Retype every line of the records exactly.

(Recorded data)
§ §
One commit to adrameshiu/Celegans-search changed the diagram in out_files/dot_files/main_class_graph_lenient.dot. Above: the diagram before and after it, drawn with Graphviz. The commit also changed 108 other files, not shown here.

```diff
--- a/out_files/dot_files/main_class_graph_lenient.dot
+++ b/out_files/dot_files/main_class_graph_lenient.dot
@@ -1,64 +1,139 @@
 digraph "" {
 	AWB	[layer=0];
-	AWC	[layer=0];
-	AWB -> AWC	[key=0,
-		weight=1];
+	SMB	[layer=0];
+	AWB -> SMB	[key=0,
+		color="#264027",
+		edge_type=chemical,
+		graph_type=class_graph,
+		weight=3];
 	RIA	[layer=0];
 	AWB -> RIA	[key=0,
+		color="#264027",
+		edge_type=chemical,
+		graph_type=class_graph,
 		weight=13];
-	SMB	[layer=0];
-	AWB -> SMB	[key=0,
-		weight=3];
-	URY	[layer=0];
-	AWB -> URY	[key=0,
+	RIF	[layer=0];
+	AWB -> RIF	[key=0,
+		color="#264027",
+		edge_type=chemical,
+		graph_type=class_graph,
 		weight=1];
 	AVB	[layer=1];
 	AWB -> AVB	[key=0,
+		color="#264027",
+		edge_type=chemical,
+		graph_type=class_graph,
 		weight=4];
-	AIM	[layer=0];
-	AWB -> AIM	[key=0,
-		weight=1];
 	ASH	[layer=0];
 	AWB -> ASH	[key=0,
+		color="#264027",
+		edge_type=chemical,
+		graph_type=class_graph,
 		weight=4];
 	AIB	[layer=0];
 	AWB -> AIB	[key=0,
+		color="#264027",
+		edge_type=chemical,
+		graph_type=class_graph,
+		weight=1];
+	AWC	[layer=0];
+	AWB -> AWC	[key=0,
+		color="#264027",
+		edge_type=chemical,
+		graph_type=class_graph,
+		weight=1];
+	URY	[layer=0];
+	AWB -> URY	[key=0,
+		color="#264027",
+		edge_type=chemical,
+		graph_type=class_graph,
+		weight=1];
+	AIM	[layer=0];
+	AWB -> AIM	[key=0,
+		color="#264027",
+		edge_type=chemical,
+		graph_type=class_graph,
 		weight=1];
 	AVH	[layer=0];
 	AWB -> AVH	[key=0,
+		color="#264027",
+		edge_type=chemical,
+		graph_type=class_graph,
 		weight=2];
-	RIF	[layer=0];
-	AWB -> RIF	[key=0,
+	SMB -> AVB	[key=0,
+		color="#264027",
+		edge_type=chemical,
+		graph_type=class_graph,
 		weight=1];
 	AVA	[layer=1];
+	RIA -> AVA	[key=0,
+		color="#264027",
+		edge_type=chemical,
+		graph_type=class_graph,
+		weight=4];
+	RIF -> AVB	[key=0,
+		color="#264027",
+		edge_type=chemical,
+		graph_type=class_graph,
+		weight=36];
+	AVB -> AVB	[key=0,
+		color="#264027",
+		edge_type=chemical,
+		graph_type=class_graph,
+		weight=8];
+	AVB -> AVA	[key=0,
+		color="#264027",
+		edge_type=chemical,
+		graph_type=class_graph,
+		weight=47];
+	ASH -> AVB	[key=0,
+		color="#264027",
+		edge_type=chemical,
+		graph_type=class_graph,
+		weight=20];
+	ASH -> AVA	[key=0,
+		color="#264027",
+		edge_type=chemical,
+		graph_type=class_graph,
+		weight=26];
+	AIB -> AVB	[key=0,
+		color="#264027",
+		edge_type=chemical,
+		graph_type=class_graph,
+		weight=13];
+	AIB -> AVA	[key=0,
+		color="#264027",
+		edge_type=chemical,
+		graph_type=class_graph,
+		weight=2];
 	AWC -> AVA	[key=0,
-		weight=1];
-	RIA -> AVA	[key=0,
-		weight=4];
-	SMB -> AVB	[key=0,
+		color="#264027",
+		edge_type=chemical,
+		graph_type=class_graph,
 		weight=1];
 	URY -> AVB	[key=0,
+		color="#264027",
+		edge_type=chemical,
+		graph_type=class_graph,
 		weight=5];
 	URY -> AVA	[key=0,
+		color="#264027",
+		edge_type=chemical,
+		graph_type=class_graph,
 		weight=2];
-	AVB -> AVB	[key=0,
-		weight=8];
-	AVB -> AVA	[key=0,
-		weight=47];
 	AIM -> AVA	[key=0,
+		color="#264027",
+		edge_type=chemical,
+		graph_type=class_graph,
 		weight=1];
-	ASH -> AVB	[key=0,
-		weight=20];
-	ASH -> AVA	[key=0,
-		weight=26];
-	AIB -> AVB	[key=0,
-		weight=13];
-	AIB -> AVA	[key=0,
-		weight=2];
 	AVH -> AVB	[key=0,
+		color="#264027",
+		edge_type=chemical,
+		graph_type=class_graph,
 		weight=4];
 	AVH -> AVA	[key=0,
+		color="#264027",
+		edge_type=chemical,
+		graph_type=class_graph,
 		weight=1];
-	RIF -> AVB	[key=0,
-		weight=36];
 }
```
§ §
Response:
One commit to adrameshiu/Celegans-search changed the diagram in out_files/dot_files/main_class_graph_lenient.dot. Above: the diagram before and after it, drawn with Graphviz. The commit also changed 108 other files, not shown here.

```diff
--- a/out_files/dot_files/main_class_graph_lenient.dot
+++ b/out_files/dot_files/main_class_graph_lenient.dot
@@ -1,64 +1,139 @@
 digraph "" {
 	AWB	[layer=0];
-	AWC	[layer=0];
-	AWB -> AWC	[key=0,
-		weight=1];
+	SMB	[layer=0];
+	AWB -> SMB	[key=0,
+		color="#264027",
+		edge_type=chemical,
+		graph_type=class_graph,
+		weight=3];
 	RIA	[layer=0];
 	AWB -> RIA	[key=0,
+		color="#264027",
+		edge_type=chemical,
+		graph_type=class_graph,
 		weight=13];
-	SMB	[layer=0];
-	AWB -> SMB	[key=0,
-		weight=3];
-	URY	[layer=0];
-	AWB -> URY	[key=0,
+	RIF	[layer=0];
+	AWB -> RIF	[key=0,
+		color="#264027",
+		edge_type=chemical,
+		graph_type=class_graph,
 		weight=1];
 	AVB	[layer=1];
 	AWB -> AVB	[key=0,
+		color="#264027",
+		edge_type=chemical,
+		graph_type=class_graph,
 		weight=4];
-	AIM	[layer=0];
-	AWB -> AIM	[key=0,
-		weight=1];
 	ASH	[layer=0];
 	AWB -> ASH	[key=0,
+		color="#264027",
+		edge_type=chemical,
+		graph_type=class_graph,
 		weight=4];
 	AIB	[layer=0];
 	AWB -> AIB	[key=0,
+		color="#264027",
+		edge_type=chemical,
+		graph_type=class_graph,
+		weight=1];
+	AWC	[layer=0];
+	AWB -> AWC	[key=0,
+		color="#264027",
+		edge_type=chemical,
+		graph_type=class_graph,
+		weight=1];
+	URY	[layer=0];
+	AWB -> URY	[key=0,
+		color="#264027",
+		edge_type=chemical,
+		graph_type=class_graph,
+		weight=1];
+	AIM	[layer=0];
+	AWB -> AIM	[key=0,
+		color="#264027",
+		edge_type=chemical,
+		graph_type=class_graph,
 		weight=1];
 	AVH	[layer=0];
 	AWB -> AVH	[key=0,
+		color="#264027",
+		edge_type=chemical,
+		graph_type=class_graph,
 		weight=2];
-	RIF	[layer=0];
-	AWB -> RIF	[key=0,
+	SMB -> AVB	[key=0,
+		color="#264027",
+		edge_type=chemical,
+		graph_type=class_graph,
 		weight=1];
 	AVA	[layer=1];
+	RIA -> AVA	[key=0,
+		color="#264027",
+		edge_type=chemical,
+		graph_type=class_graph,
+		weight=4];
+	RIF -> AVB	[key=0,
+		color="#264027",
+		edge_type=chemical,
+		graph_type=class_graph,
+		weight=36];
+	AVB -> AVB	[key=0,
+		color="#264027",
+		edge_type=chemical,
+		graph_type=class_graph,
+		weight=8];
+	AVB -> AVA	[key=0,
+		color="#264027",
+		edge_type=chemical,
+		graph_type=class_graph,
+		weight=47];
+	ASH -> AVB	[key=0,
+		color="#264027",
+		edge_type=chemical,
+		graph_type=class_graph,
+		weight=20];
+	ASH -> AVA	[key=0,
+		color="#264027",
+		edge_type=chemical,
+		graph_type=class_graph,
+		weight=26];
+	AIB -> AVB	[key=0,
+		color="#264027",
+		edge_type=chemical,
+		graph_type=class_graph,
+		weight=13];
+	AIB -> AVA	[key=0,
+		color="#264027",
+		edge_type=chemical,
+		graph_type=class_graph,
+		weight=2];
 	AWC -> AVA	[key=0,
-		weight=1];
-	RIA -> AVA	[key=0,
-		weight=4];
-	SMB -> AVB	[key=0,
+		color="#264027",
+		edge_type=chemical,
+		graph_type=class_graph,
 		weight=1];
 	URY -> AVB	[key=0,
+		color="#264027",
+		edge_type=chemical,
+		graph_type=class_graph,
 		weight=5];
 	URY -> AVA	[key=0,
+		color="#264027",
+		edge_type=chemical,
+		graph_type=class_graph,
 		weight=2];
-	AVB -> AVB	[key=0,
-		weight=8];
-	AVB -> AVA	[key=0,
-		weight=47];
 	AIM -> AVA	[key=0,
+		color="#264027",
+		edge_type=chemical,
+		graph_type=class_graph,
 		weight=1];
-	ASH -> AVB	[key=0,
-		weight=20];
-	ASH -> AVA	[key=0,
-		weight=26];
-	AIB -> AVB	[key=0,
-		weight=13];
-	AIB -> AVA	[key=0,
-		weight=2];
 	AVH -> AVB	[key=0,
+		color="#264027",
+		edge_type=chemical,
+		graph_type=class_graph,
 		weight=4];
 	AVH -> AVA	[key=0,
+		color="#264027",
+		edge_type=chemical,
+		graph_type=class_graph,
 		weight=1];
-	RIF -> AVB	[key=0,
-		weight=36];
 }
```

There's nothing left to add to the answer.